Having achieved power, the Bolsheviks were determined to do everything they could to hold on to it. Among other things, this involved embarking upon a rapid program of industrialization, creating millions of workers on which the future stability and survival of the new regime would depend. The Bolsheviks were inherently distrustful of the peasantry for their conservatism and wanted instead to construct a true workers' state on the basis of a new, mass-industrialized society, hence the overriding necessity of industrialization.
This process was greatly accelerated under Stalin, who set (over)ambitious plans for catching up with the advanced capitalist powers of the West. Ever more demanding output and production targets became the order of the day. But without proper planning and adequate supplies, huge problems soon developed. As well as its chronic inefficiency, Stalin's industrialization plan caused suffering on a massive scale, with those toiling in the new factories slaving away under appalling conditions in this so-called workers' paradise.
As for the peasants, they were forced into collective farms controlled by the government.
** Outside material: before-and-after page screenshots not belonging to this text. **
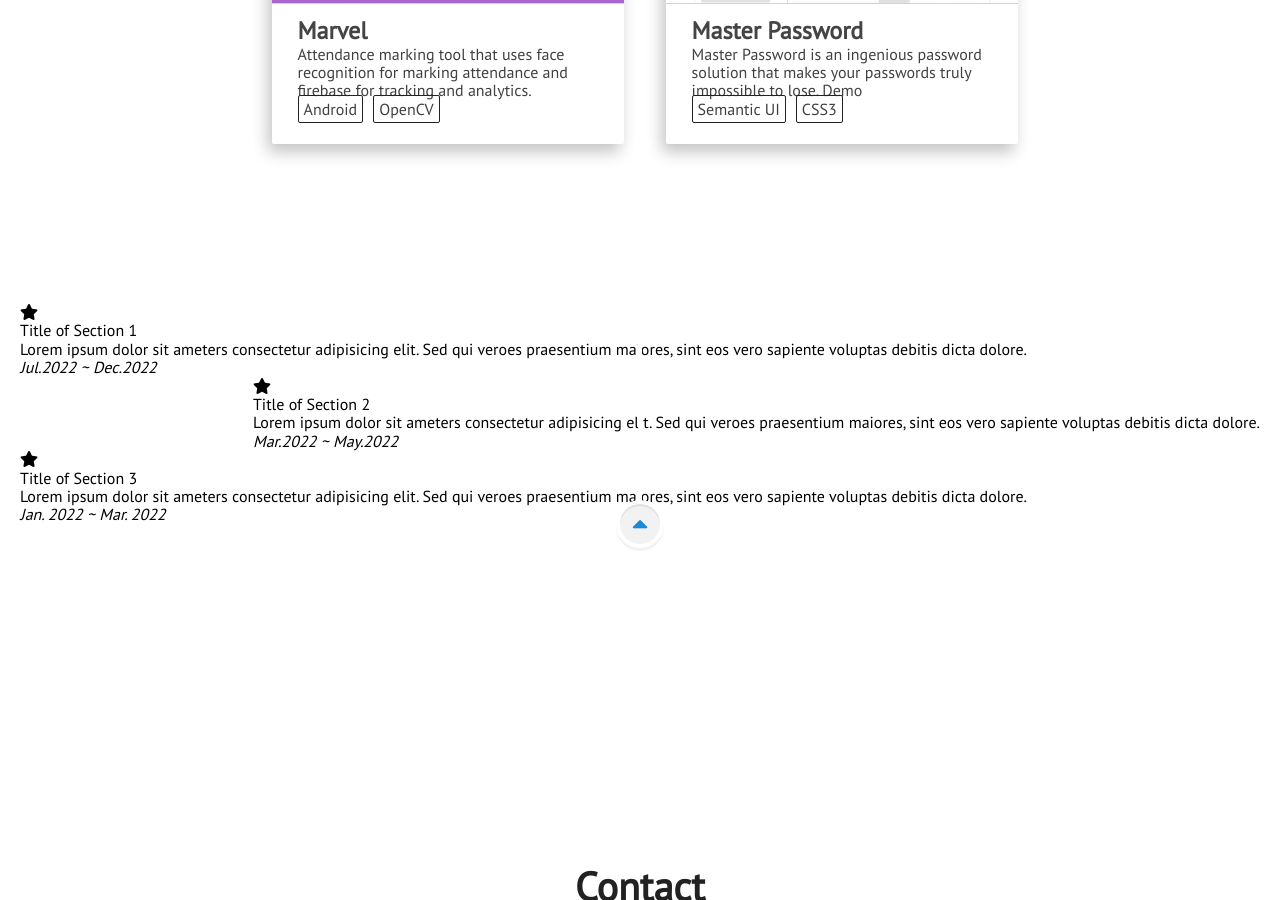
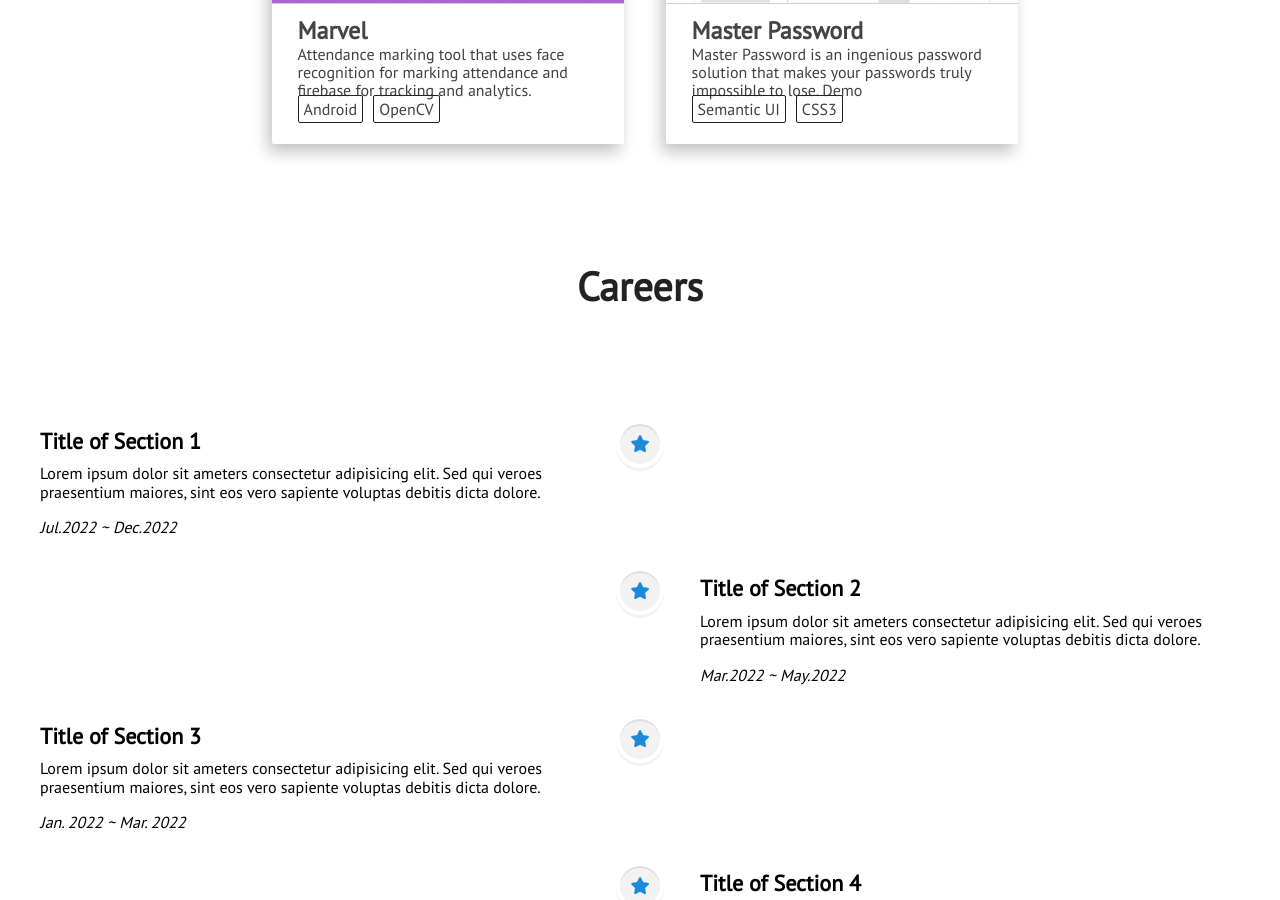
Before and after one commit to YoungheeGGO/YoungheeGGo.github.io, a Jekyll site: the page built from index.html, in a window 1280 px wide and 900 px high, scrolled down 3577 px. Built offline with Jekyll 4.4.1, drawn with Linux system fonts in a browser that asks for light colours; nearby versions of some CDN libraries; some of the changed text lies outside the part shown.

Commit message:
Update blogs.html

```diff
--- a/_includes/blogs.html
+++ b/_includes/blogs.html
@@ -11,13 +11,13 @@
 
 <!--*******************************************************************************-->
 
-
+<div class="section-heading" >Careers</div>
   <div class="wrapper-line">
     <div class="center-line">
       <a href="#" class="scroll-icon"><i class="fas fa-caret-up"></i></a>
     </div>
     <div class="row row-1">
-      <section__>
+      <section>
         <i class="icon fas fa-star"></i>
         <div class="details">
           <span class="title">Title of Section 1</span>
@@ -28,10 +28,10 @@
           <!--<a href="#">Read more</a>-->
           <i>Jul.2022 ~ Dec.2022</i>
         </div>
-      </section__>
+      </section>
     </div>
     <div class="row row-2">
-      <section__>
+      <section>
         <i class="icon fas fa-star"></i>
         <div class="details">
           <span class="title">Title of Section 2</span>
@@ -42,10 +42,10 @@
           <!--<a href="#">Read more</a>-->
           <i>Mar.2022 ~ May.2022</i>
         </div>
-      </section__>
+      </section>
     </div>
     <div class="row row-1">
-      <section__>
+      <section>
         <i class="icon fas fa-star"></i>
         <div class="details">
           <span class="title">Title of Section 3</span>
@@ -56,8 +56,24 @@
           <!--<a href="#">Read more</a>-->
           <i>Jan. 2022 ~ Mar. 2022</i>
         </div>
-      </section__>
+      </section>
+    </div>
+    <div class="row row-2">
+      <section>
+        <i class="icon fas fa-star"></i>
+        <div class="details">
+          <span class="title">Title of Section 4</span>
+          <!--<span>4th Jan 2021</span>-->
+        </div>
+        <p>Lorem ipsum dolor sit ameters consectetur adipisicing elit. Sed qui veroes praesentium maiores, sint eos vero sapiente voluptas debitis dicta dolore.</p>
+        <div class="bottom">
+          <!--<a href="#">Read more</a>-->
+          <i>Feb. 2022 ~ Mar. 2022</i>
+        </div>
+      </section>
     </div>
 
 
+
+
   </div>
```
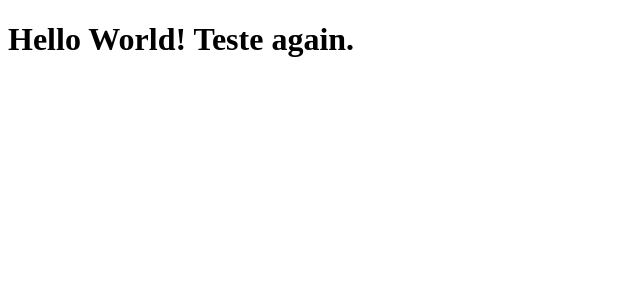
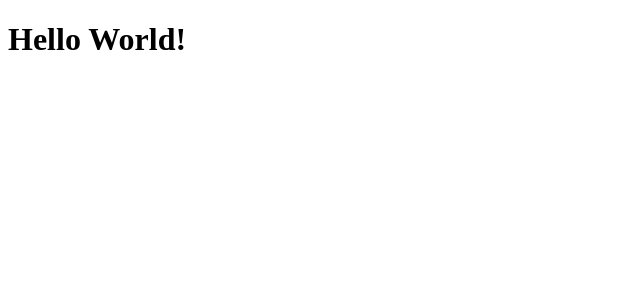
Before and after one commit to alexandreviegas/clone-tabnews, a Next.js app: page / in a window 1280 px wide. Shown: the top 300 px of the page, without its empty margins (0-640 px from the left). Built offline with nearby package versions, Linux system fonts and the light colour scheme.

Commit message:
adicionar scripts `lint:check` e `lint:fix`

```diff
--- a/pages/index.js
+++ b/pages/index.js
@@ -1,5 +1,5 @@
 function Home() {
-    return <h1>Hello World! Teste again.</h1>
+  return <h1>Hello World!</h1>;
 }
 
 export default Home;
```
Also changed, not shown: package.json (+6 -1 lines), 2 other files (tests, documents, lock files or other folders).
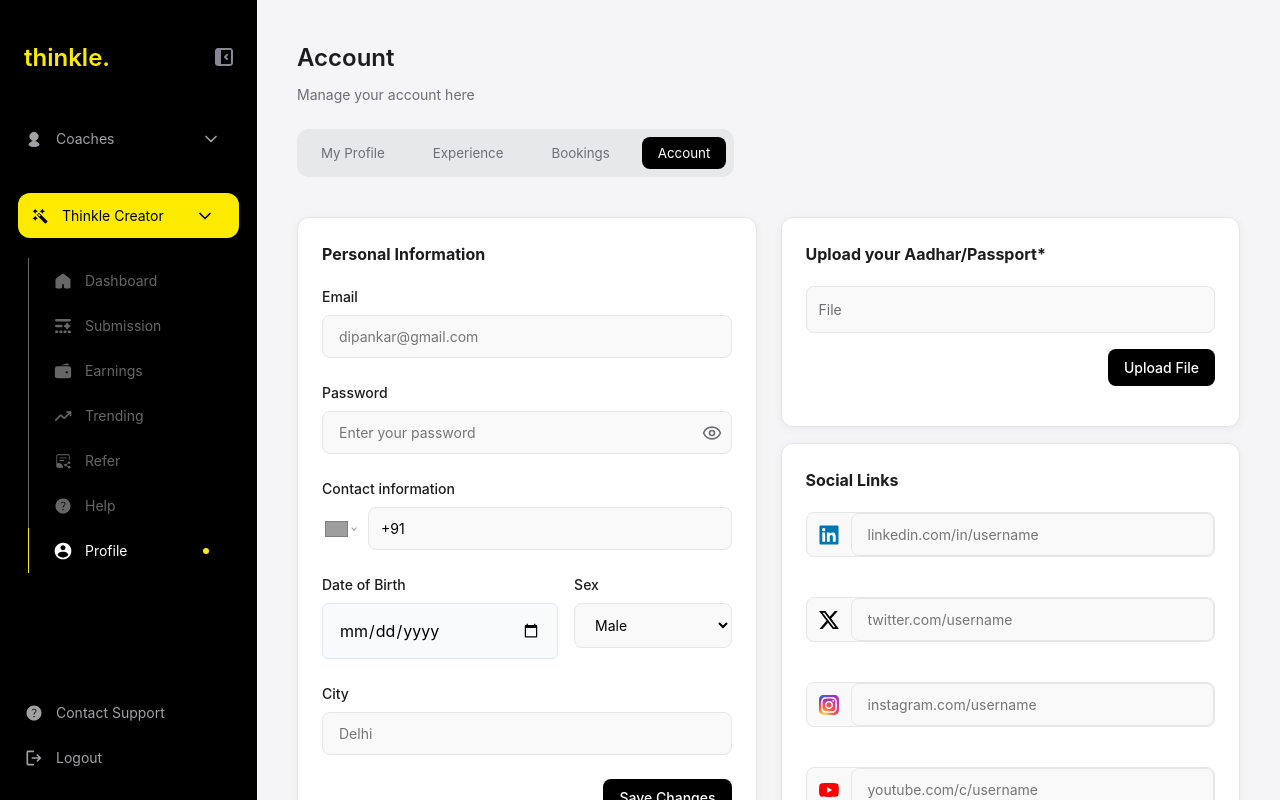
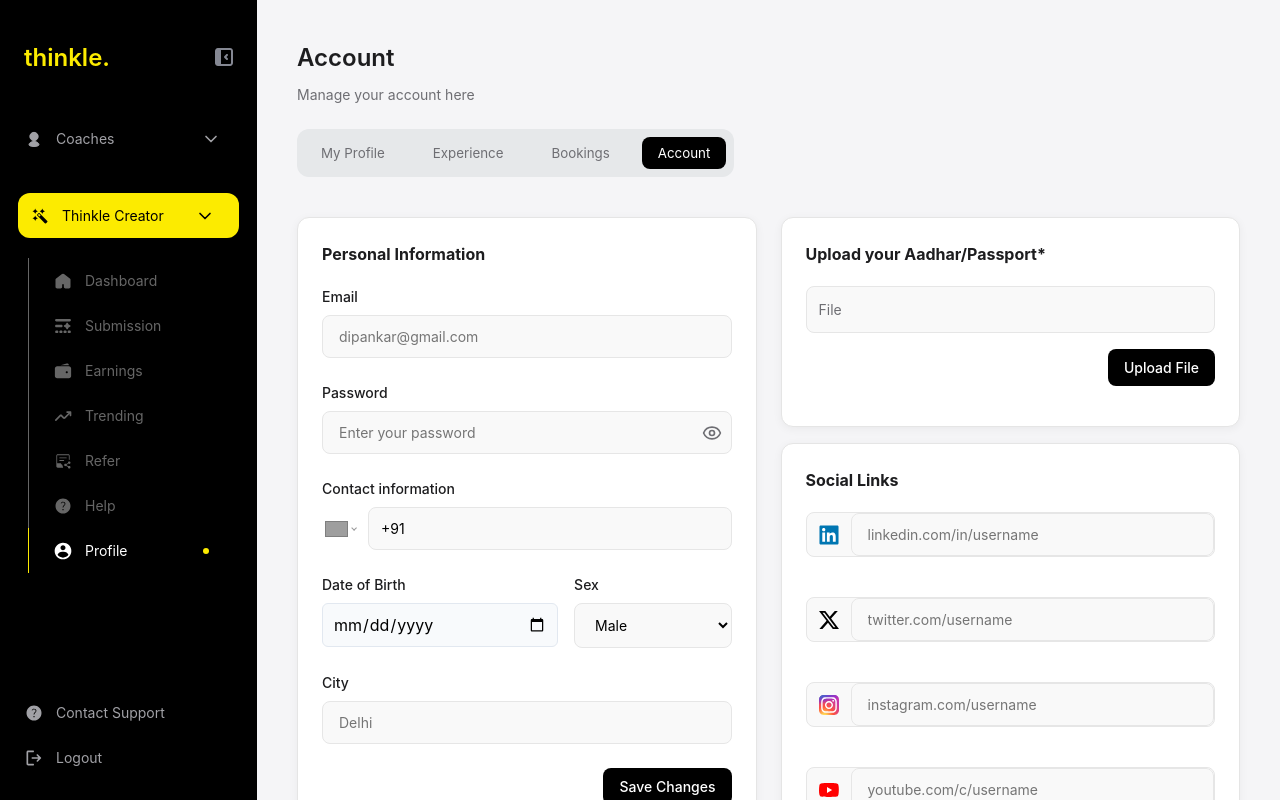
Before and after one commit to NirbhaySirsikar/thinkle-assignment, a React (Vite) app: page /profile in a window 1280 px wide. Both pictures are taken after a click on the button "Account". Shown: the top 800 px of the page. Built offline with nearby package versions, Linux system fonts and the light colour scheme; grey boxes are pictures that could not be loaded.

Commit message:
fixed dob select size

```diff
--- a/src/styles/Profile/Account.css
+++ b/src/styles/Profile/Account.css
@@ -138,7 +138,7 @@
 
 .date-picker-container input {
   width: 100%;
-  padding: 12px;
+  padding: 10px !important;
   border: 1px solid #e6e6e6;
   border-radius: 8px;
   font-size: 14px;
```
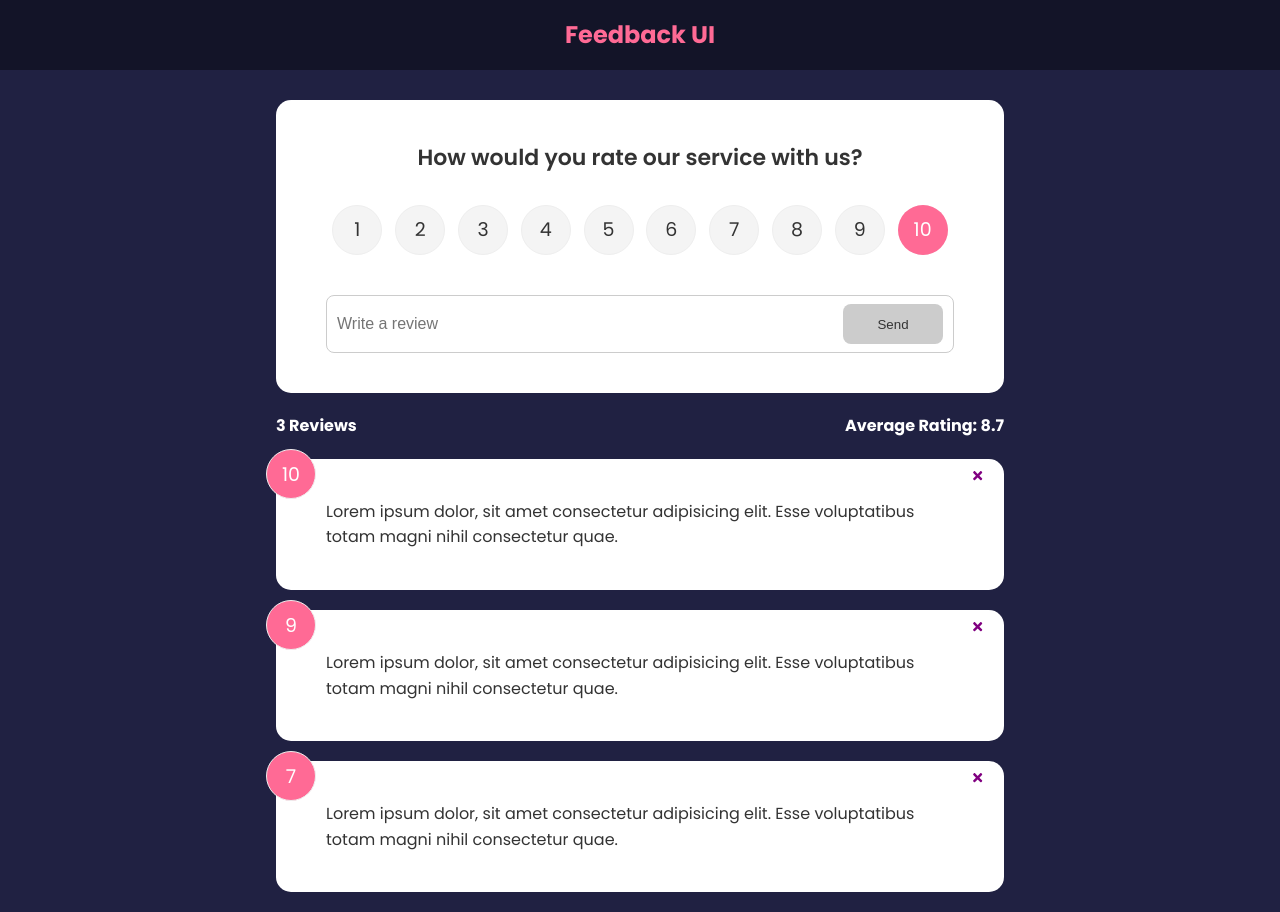
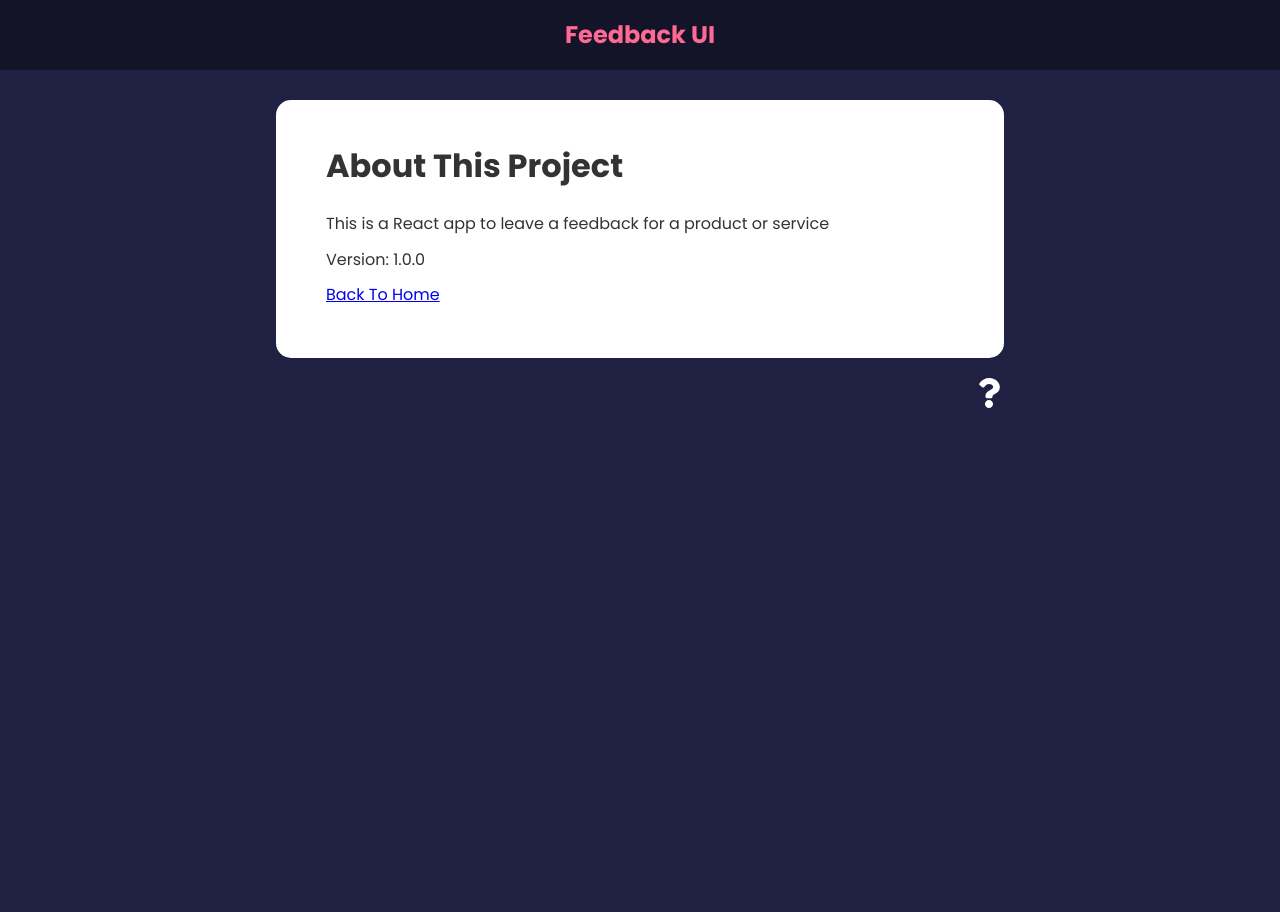
Before and after one commit to rilindtasholli/feedback-app, a React (Create React App) app: page /about in a window 1280 px wide. After the commit the page ends 800 px from the top, so only its background shows below. Built offline with nearby package versions, Linux system fonts and the light colour scheme.

Commit message:
added React Router and About page

```diff
--- a/package.json
+++ b/package.json
@@ -11,6 +11,7 @@
     "react": "^18.2.0",
     "react-dom": "^18.2.0",
     "react-icons": "^4.4.0",
+    "react-router-dom": "^6.3.0",
     "react-scripts": "5.0.1",
     "uuid": "^8.3.2",
     "web-vitals": "^2.1.4"
--- a/src/App.js
+++ b/src/App.js
@@ -1,11 +1,14 @@
 import { v4 as uuidv4 } from 'uuid'
+import { BrowserRouter as Router, Route, Routes } from 'react-router-dom'
 import { useState } from 'react'
 import Header from './components/Header'
 import FeedbackList from './components/FeedbackList'
 import FeedbackStats from './components/FeedbackStats'
 import FeedbackForm from './components/FeedbackForm'
+import AboutPage from './pages/About'
 
 import FeedbackData from './data/FeedbackData'
+import AboutIconLink from './components/AboutIconLink'
 
 function App() {
     const [feedback, setFeedback] = useState(FeedbackData)
@@ -23,14 +26,25 @@
     }
 
     return (
-        <>
+        <Router>
             <Header />
             <div className="container">
-                <FeedbackForm handleAdd={addFeedback} />
-                <FeedbackStats feedback={feedback} />
-                <FeedbackList feedback={feedback} handleDelete={deleteFeedback} />
+                <Routes>
+                    <Route exact path="/" element={
+                        <>
+                            <FeedbackForm handleAdd={addFeedback} />
+                            <FeedbackStats feedback={feedback} />
+                            <FeedbackList feedback={feedback} handleDelete={deleteFeedback} />
+                        </>
+                    }>
+                    </Route>
+
+                    <Route path="/about" element={<AboutPage />} />
+                </Routes>
+
+                <AboutIconLink />
             </div>
-        </>
+        </Router>
     )
 }
 
--- /dev/null
+++ b/src/components/AboutIconLink.jsx
@@ -0,0 +1,22 @@
+import { FaQuestion } from 'react-icons/fa'
+import { Link } from 'react-router-dom'
+
+function AboutIconLink() {
+  return (
+    <div className='about-link'>
+      {/* <Link to={{
+        pathname: "/about",
+        search: "?sort=name",
+        hash: "#hello"
+      }}>
+        <FaQuestion size={30}/>
+      </Link> */}
+
+      <Link to="/about">
+        <FaQuestion size={30}/>
+      </Link>
+    </div>
+  )
+}
+
+export default AboutIconLink
--- /dev/null
+++ b/src/pages/About.jsx
@@ -0,0 +1,20 @@
+import Card from "../components/shared/Card"
+import { Link } from 'react-router-dom'
+
+function About() {
+  return (
+    <Card>
+      <div className="about">
+        <h1>About This Project</h1>
+        <p>This is a React app to leave a feedback for a product or service</p>
+        <p>Version: 1.0.0</p>
+
+        <p>
+          <Link to="/">Back To Home</Link>
+        </p>
+      </div>
+    </Card>
+  )
+}
+
+export default About
```
Also changed, not shown: 1 other file (tests, documents, lock files or other folders).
They were required to produce food which would mainly be used to supply the workers in the rapidly expanding industrial towns and cities. Once again, however, lack of proper foresight and planning led to disaster. Agricultural output tanked, leading to famine on a catastrophic scale. To make matters worse, the regime actually confiscated already dwindling stocks of grain to sell abroad in order to fund the purchase of industrial tools and machinery. The consequences were truly horrific, with tens of millions of people dying of starvation. As well as the immense suffering they caused, mass industrialization and collectivization fundamentally changed the whole nature of Soviet society, as they were intended to do.